Army of GOD wrote:BigBallinStalin wrote:It's their teams, they reserve the right, and they need the money to maintain the profitability of the soccer team (which ain't cheap, dawg).
I agree. That's why I'm not passing legislation disallowing them to do it.
The reason why I dislike it is because it's not aesthetically nor intellectually pleasing. The logos do a poor job at blending in with the uniforms and I very much dislike how a third party corporation insists on advertising in such a way.
I don't see why you think my disdain for such a thing is irrational.
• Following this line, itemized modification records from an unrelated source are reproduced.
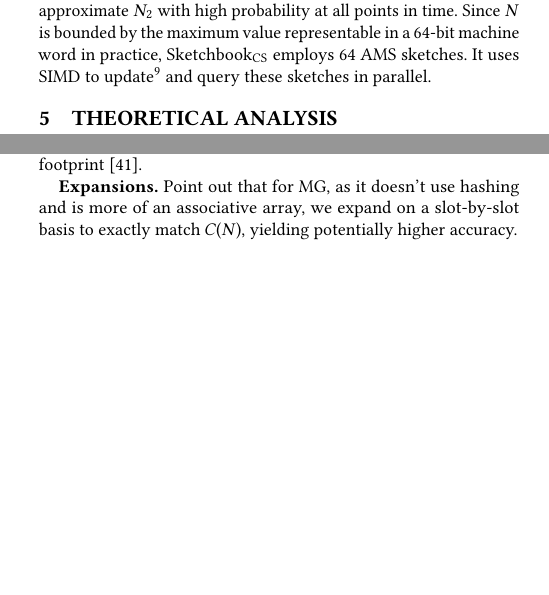
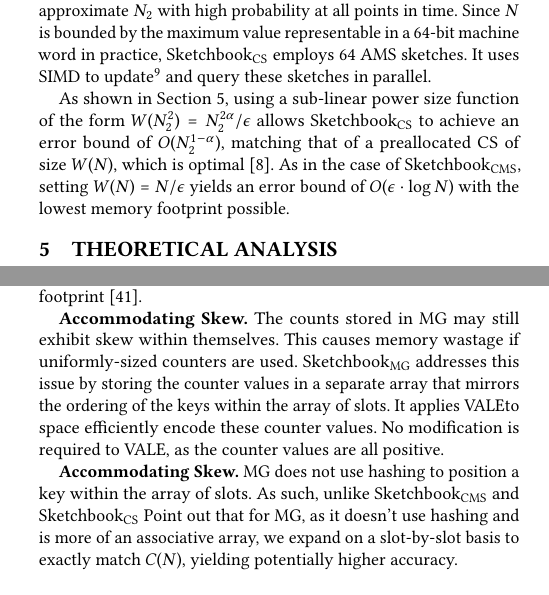
Before and after one commit to n3slami/Sketchbook_Draft, a LaTeX paper (sketchbook.tex): two parts of the columns of pages 8 and 12 of 12 before the commit and two parts of the columns of pages 8 and 12 of 13 after it, joined at a grey line, cut so that both start at the same text, the shorter picture padded with empty space. Compiled offline with pdfLaTeX.

Commit message:
Add some error bounds to CS

```diff
--- a/sketchbook.tex
+++ b/sketchbook.tex
@@ -2011,6 +2011,13 @@ high probability. We omit the proof of this statement due to space
 constraints.} and query these sketches in parallel.
 %The algorithm by batching every~$O(\log N)$ updates together and applying them to the sketches in parallel.
 %We also show that this algorithm can be deamortized to achieve a constat worst-case time complexity.
+
+As shown in \Cref{sec:theoretical_analysis}, using a sub-linear power size
+function of the form~$W(N_2^2)=N_2^{2\alpha}/\epsilon$ allows \sketchcs to
+achieve an error bound of~$O(N_2^{1-\alpha})$, matching that of a preallocated
+CS of size~$W(N)$, which is optimal~\cite{CountSketch}. As in the case of
+\sketchcms, setting~$W(N)=N/\epsilon$ yields an error bound of~$O(\epsilon
+\cdot \log N)$ with the lowest memory footprint possible.
 
 \iffalse
 \textbf{Comparison.}
@@ -2327,7 +2334,17 @@ keys with zero counts. The query time can be further improved to~$O(1)$ using a
 specialized data structures similar to a linked list in exchange for a higher
 memory footprint~\cite{SpaceSaving}.
 
-\textbf{Expansions.}
+\textbf{Accommodating Skew.}
+The counts stored in MG may still exhibit skew within themselves. This causes
+memory wastage if uniformly-sized counters are used. \sketchmg addresses this
+issue by storing the counter values in a separate array that mirrors the
+ordering of the keys within the array of slots. It applies
+\counterencodingabbrv to space efficiently encode these counter values. No
+modification is required to \counterencodingabbrv, as the counter values are
+all positive.
+
+\textbf{Accommodating Skew.}
+MG does not use hashing to position a key within the array of slots. As such, unlike \sketchcms and \sketchcs
 Point out that for MG, as it doesn't use hashing and is more of an associative
 array, we expand on a slot-by-slot basis to exactly match~$C(N)$, yielding
 potentially higher accuracy.
```
Also changed, not shown: sketchbook.tex (14 more changed lines).
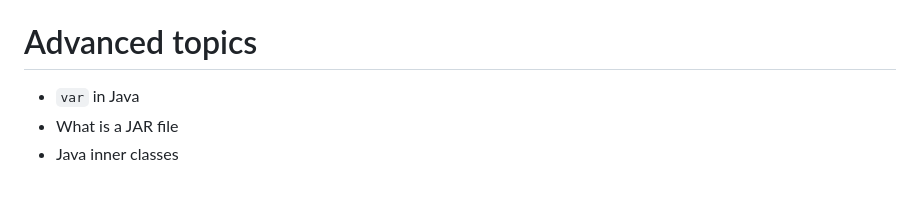
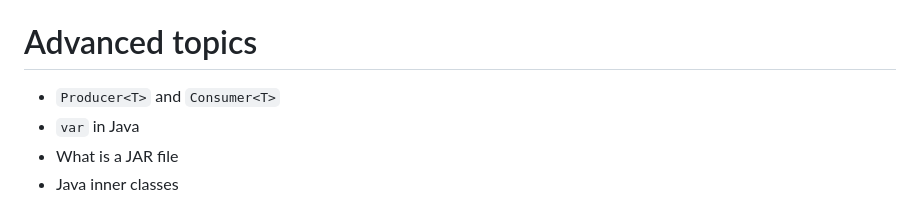
Before and after one commit to Billy-Spearman-WCCI/RaceCarExtension, a Markdown page: README.md, the part around the change. GitHub-like rendering.

Commit message:
Add more topics we might have time for

```diff
--- a/README.md
+++ b/README.md
@@ -1631,6 +1631,7 @@ curl -X POST http://localhost:8080/process_form -d fname=John -d lname=Doe
 
 # Advanced topics
 
+* `Producer<T>` and `Consumer<T>`
 * `var` in Java
 * What is a JAR file
 * Java inner classes
```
It's not like I say it's irrational for you to not like a certain painting or a musical artist.
What is irrational, however, is comparing religion to sports in the United States. Essentially, if you're saying that that comparison is ok, then if I was to object Microsoft from putting its logo on Stonehenge, apparently I am now a follower of the religion "ancient monuments". My, or most Americans, love of sports has no resemblances of popular religions. You can interpret whatever you want from American sports to symbolize a concept from religion, but honestly I would rather you just not jerk off.
Ohhhh, this is a B&M session on the ickyness of advertisements on soccer uniforms!
I mean, sure, it's not aesthetically/intellectually pleasing to you, because "appeal to emotions." There's nothing wrong with that, nor does it really lead anywhere, but that's not all that you said...
What's with this "sell out" mentality?
"-the fact that soccer teams think it's cool to sell out by having company logos on their uniforms."
So, if the logos weren't on uniforms, they wouldn't be sell-outs? Or does receiving funds from a corporation make one a sell-out? Where do you draw the line?